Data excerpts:
%%
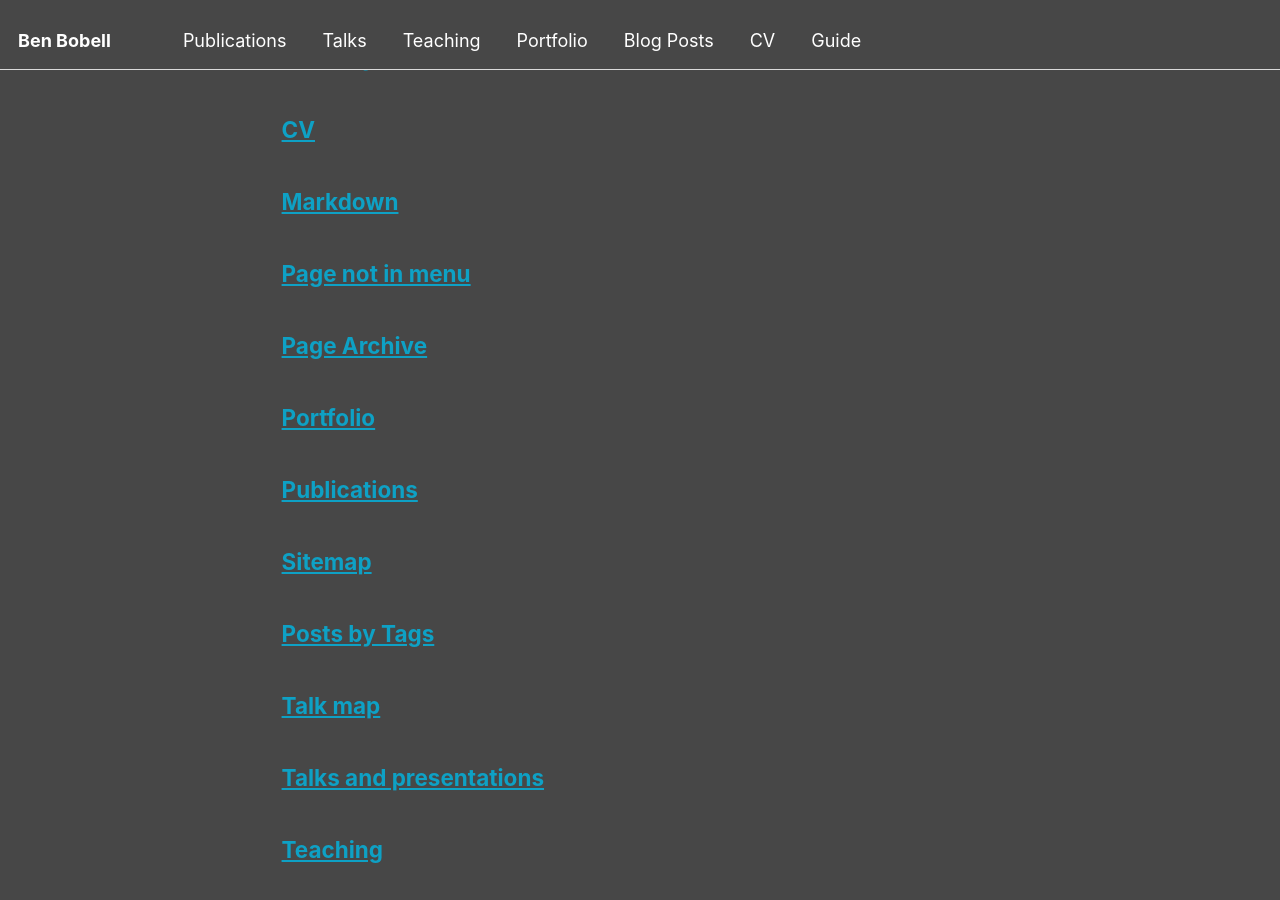
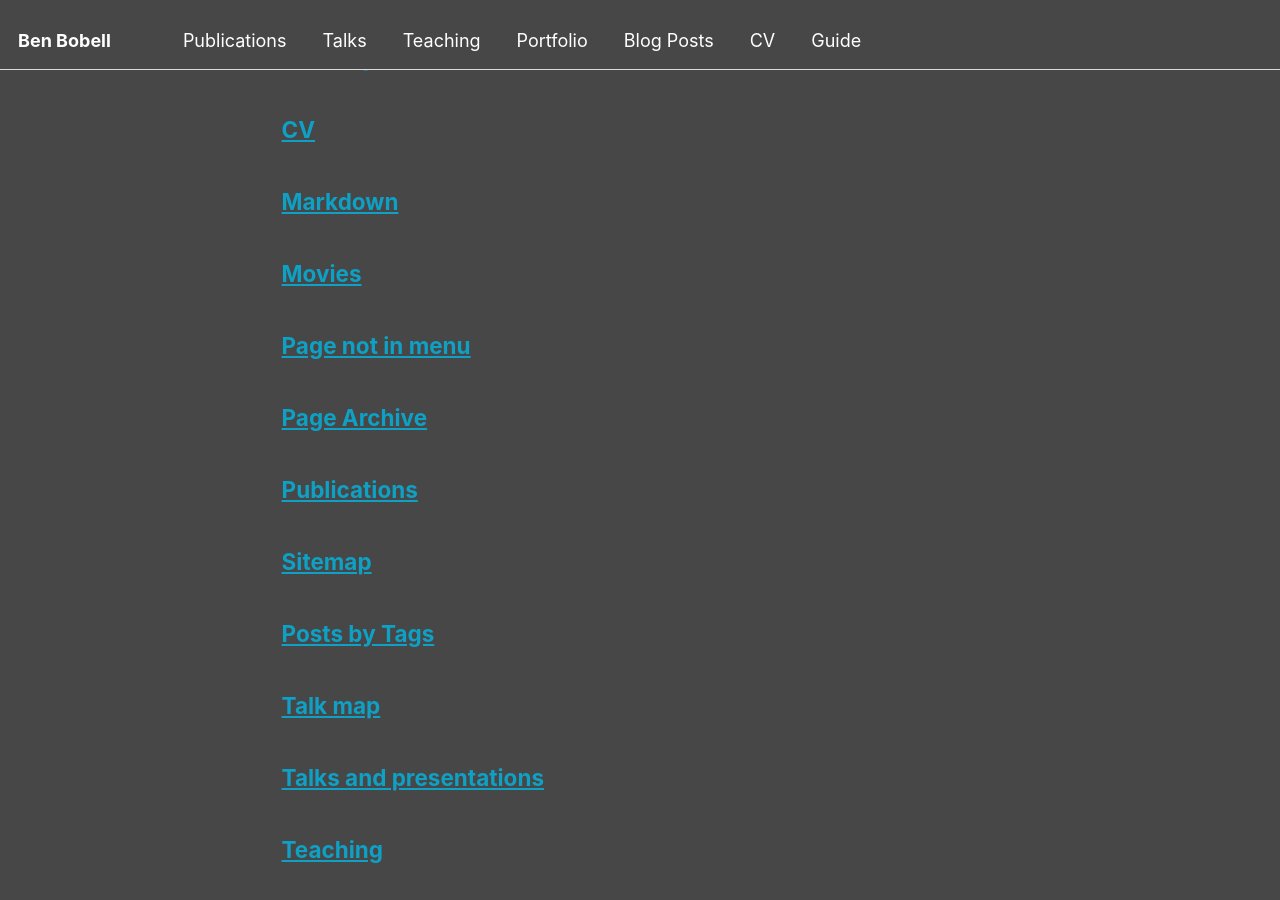
Before and after one commit to BenBobell00/BenBobell00.github.io, a Jekyll site: the page built from _pages/page-archive.html, in a window 1280 px wide and 900 px high, scrolled down 450 px. Built offline with Jekyll 4.4.1, drawn with Linux system fonts in a browser that asks for light colours.

Commit message:
Update and rename portfolio.html to movies.html

```diff
--- a/_pages/portfolio.html
+++ b/_pages/movies.html
@@ -1,13 +1,13 @@
 ---
 layout: archive
-title: "Portfolio"
-permalink: /portfolio/
+title: "Movies"
+permalink: /movies/
 author_profile: true
 ---
 
 {% include base_path %}
 
 
-{% for post in site.portfolio %}
+{% for post in site.movies %}
   {% include archive-single.html %}
 {% endfor %}
```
%%
Task description: For the records above, output each one exactly and skip any image.

Answer to this problem:
Before and after one commit to BenBobell00/BenBobell00.github.io, a Jekyll site: the page built from _pages/page-archive.html, in a window 1280 px wide and 900 px high, scrolled down 450 px. Built offline with Jekyll 4.4.1, drawn with Linux system fonts in a browser that asks for light colours.

Commit message:
Update and rename portfolio.html to movies.html

```diff
--- a/_pages/portfolio.html
+++ b/_pages/movies.html
@@ -1,13 +1,13 @@
 ---
 layout: archive
-title: "Portfolio"
-permalink: /portfolio/
+title: "Movies"
+permalink: /movies/
 author_profile: true
 ---
 
 {% include base_path %}
 
 
-{% for post in site.portfolio %}
+{% for post in site.movies %}
   {% include archive-single.html %}
 {% endfor %}
```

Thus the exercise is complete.